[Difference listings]
═══

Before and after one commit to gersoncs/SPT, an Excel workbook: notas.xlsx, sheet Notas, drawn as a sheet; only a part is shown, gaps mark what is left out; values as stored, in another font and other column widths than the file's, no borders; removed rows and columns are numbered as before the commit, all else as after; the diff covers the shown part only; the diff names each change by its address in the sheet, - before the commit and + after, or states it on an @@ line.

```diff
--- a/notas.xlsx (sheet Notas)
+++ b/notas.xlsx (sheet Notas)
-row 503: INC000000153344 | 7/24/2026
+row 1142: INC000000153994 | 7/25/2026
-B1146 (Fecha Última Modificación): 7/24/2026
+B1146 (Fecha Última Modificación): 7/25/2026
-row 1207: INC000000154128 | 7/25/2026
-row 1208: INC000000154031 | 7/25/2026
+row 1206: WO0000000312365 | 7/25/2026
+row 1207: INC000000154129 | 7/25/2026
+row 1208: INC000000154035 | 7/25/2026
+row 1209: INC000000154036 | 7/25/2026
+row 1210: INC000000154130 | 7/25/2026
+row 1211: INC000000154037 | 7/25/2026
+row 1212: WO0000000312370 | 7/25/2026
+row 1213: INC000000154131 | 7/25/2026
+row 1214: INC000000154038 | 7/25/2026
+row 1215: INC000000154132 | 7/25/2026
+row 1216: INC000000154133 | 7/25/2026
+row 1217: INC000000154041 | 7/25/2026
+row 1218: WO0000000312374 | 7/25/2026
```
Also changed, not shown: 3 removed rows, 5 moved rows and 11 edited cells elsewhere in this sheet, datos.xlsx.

═══

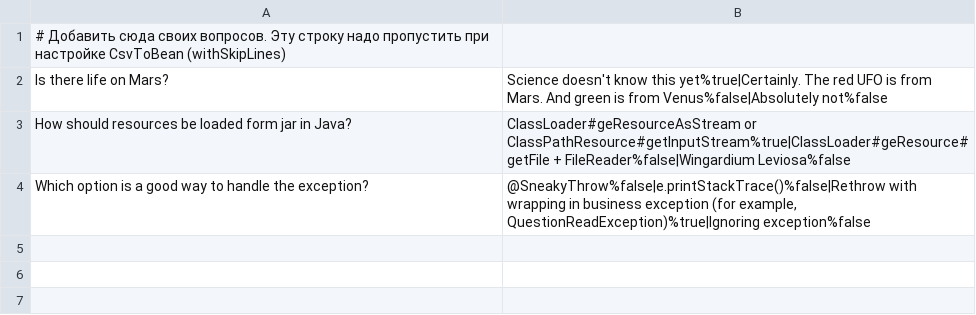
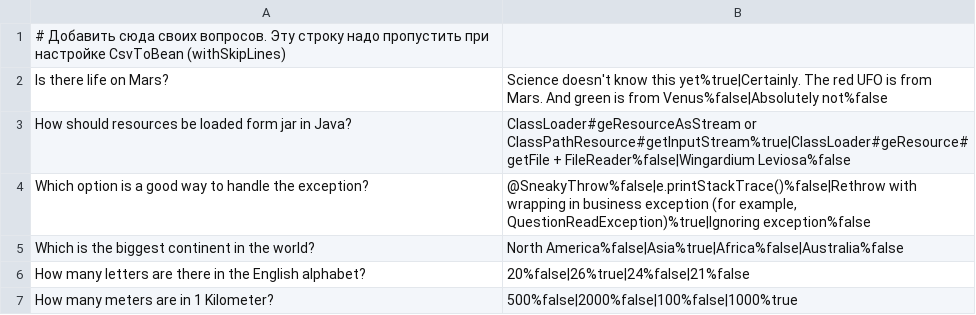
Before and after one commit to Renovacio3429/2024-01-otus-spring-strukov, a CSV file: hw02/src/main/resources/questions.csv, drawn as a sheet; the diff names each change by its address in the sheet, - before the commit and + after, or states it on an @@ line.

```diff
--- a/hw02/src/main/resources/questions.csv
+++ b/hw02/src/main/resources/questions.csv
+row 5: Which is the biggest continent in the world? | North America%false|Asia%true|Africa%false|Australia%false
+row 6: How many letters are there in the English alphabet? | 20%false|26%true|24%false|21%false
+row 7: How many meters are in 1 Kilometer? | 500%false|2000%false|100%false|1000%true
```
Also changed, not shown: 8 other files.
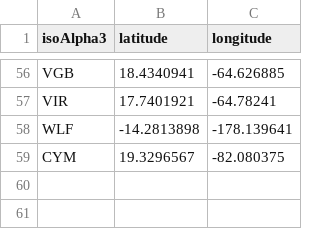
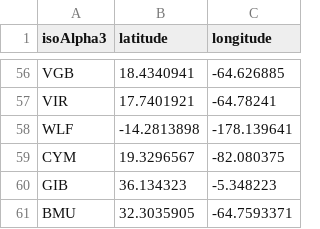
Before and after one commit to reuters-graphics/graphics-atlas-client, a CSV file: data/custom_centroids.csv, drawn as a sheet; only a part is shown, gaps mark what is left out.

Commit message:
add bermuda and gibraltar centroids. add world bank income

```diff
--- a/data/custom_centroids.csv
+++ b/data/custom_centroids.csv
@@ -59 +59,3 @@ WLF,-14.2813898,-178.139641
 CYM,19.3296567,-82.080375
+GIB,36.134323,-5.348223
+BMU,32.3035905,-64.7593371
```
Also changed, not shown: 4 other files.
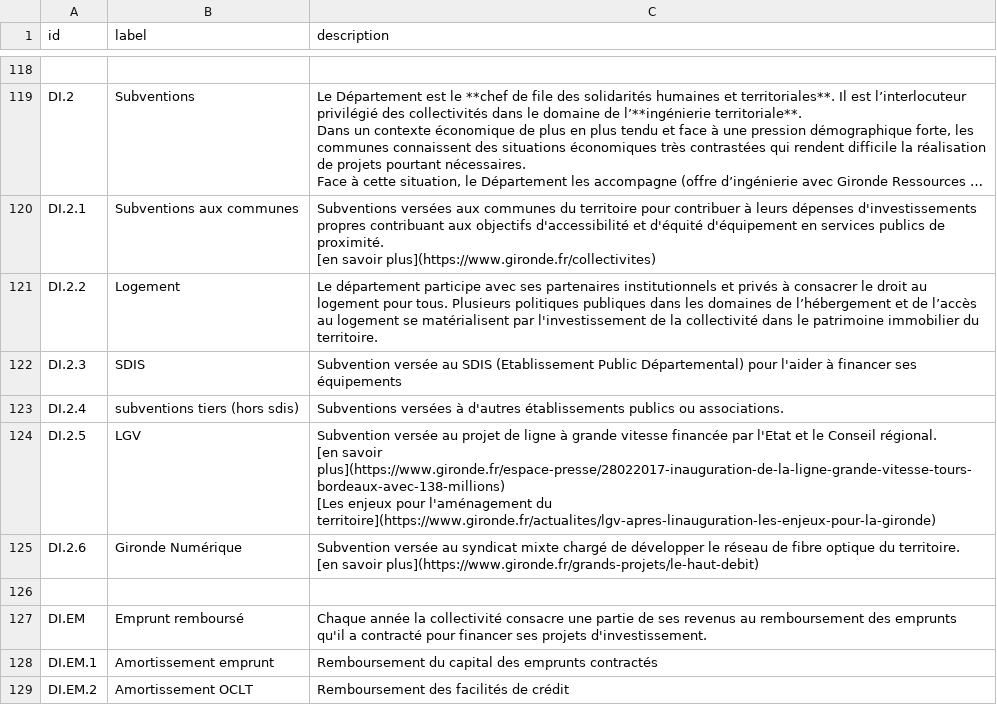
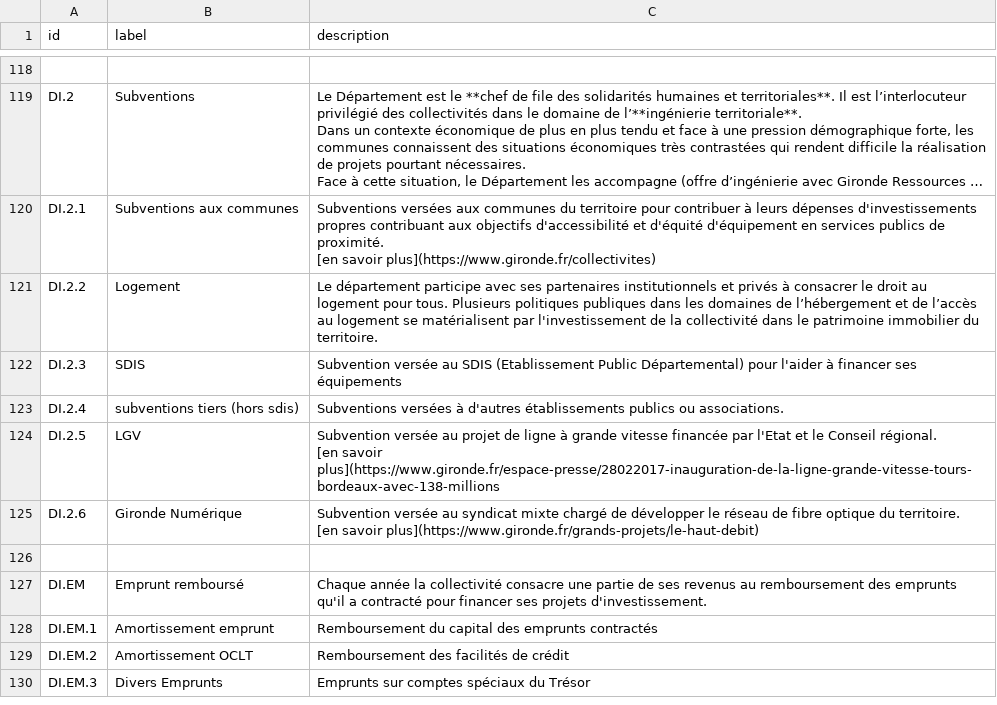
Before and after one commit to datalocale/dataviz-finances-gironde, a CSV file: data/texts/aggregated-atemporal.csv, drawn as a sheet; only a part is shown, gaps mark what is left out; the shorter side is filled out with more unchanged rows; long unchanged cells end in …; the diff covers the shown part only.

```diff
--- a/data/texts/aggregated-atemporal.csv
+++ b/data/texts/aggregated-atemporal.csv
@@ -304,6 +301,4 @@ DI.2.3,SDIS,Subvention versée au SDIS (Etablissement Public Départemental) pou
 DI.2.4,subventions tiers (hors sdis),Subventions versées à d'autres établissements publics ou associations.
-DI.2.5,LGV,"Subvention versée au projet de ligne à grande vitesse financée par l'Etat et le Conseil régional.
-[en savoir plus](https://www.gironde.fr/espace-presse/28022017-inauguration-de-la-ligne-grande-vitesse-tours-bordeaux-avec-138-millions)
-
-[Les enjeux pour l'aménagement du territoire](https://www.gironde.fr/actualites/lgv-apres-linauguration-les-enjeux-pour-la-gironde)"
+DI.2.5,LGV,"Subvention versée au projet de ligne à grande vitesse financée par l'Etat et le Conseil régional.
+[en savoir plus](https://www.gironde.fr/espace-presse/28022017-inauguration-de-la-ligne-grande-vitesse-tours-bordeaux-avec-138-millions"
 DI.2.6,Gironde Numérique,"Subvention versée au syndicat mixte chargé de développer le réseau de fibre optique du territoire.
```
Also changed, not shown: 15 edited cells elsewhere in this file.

═══

> **PROBLEM DETAILS**: What is needed is a verbatim copy of every line in the records above from the one containing "Before and after one commit to gersoncs/SPT, an" down to the one containing "Also changed, not shown: 3", both included, and nothing more.

> **ANSWER SECTION**:
Before and after one commit to gersoncs/SPT, an Excel workbook: notas.xlsx, sheet Notas, drawn as a sheet; only a part is shown, gaps mark what is left out; values as stored, in another font and other column widths than the file's, no borders; removed rows and columns are numbered as before the commit, all else as after; the diff covers the shown part only; the diff names each change by its address in the sheet, - before the commit and + after, or states it on an @@ line.

```diff
--- a/notas.xlsx (sheet Notas)
+++ b/notas.xlsx (sheet Notas)
-row 503: INC000000153344 | 7/24/2026
+row 1142: INC000000153994 | 7/25/2026
-B1146 (Fecha Última Modificación): 7/24/2026
+B1146 (Fecha Última Modificación): 7/25/2026
-row 1207: INC000000154128 | 7/25/2026
-row 1208: INC000000154031 | 7/25/2026
+row 1206: WO0000000312365 | 7/25/2026
+row 1207: INC000000154129 | 7/25/2026
+row 1208: INC000000154035 | 7/25/2026
+row 1209: INC000000154036 | 7/25/2026
+row 1210: INC000000154130 | 7/25/2026
+row 1211: INC000000154037 | 7/25/2026
+row 1212: WO0000000312370 | 7/25/2026
+row 1213: INC000000154131 | 7/25/2026
+row 1214: INC000000154038 | 7/25/2026
+row 1215: INC000000154132 | 7/25/2026
+row 1216: INC000000154133 | 7/25/2026
+row 1217: INC000000154041 | 7/25/2026
+row 1218: WO0000000312374 | 7/25/2026
```
Also changed, not shown: 3 removed rows, 5 moved rows and 11 edited cells elsewhere in this sheet, datos.xlsx.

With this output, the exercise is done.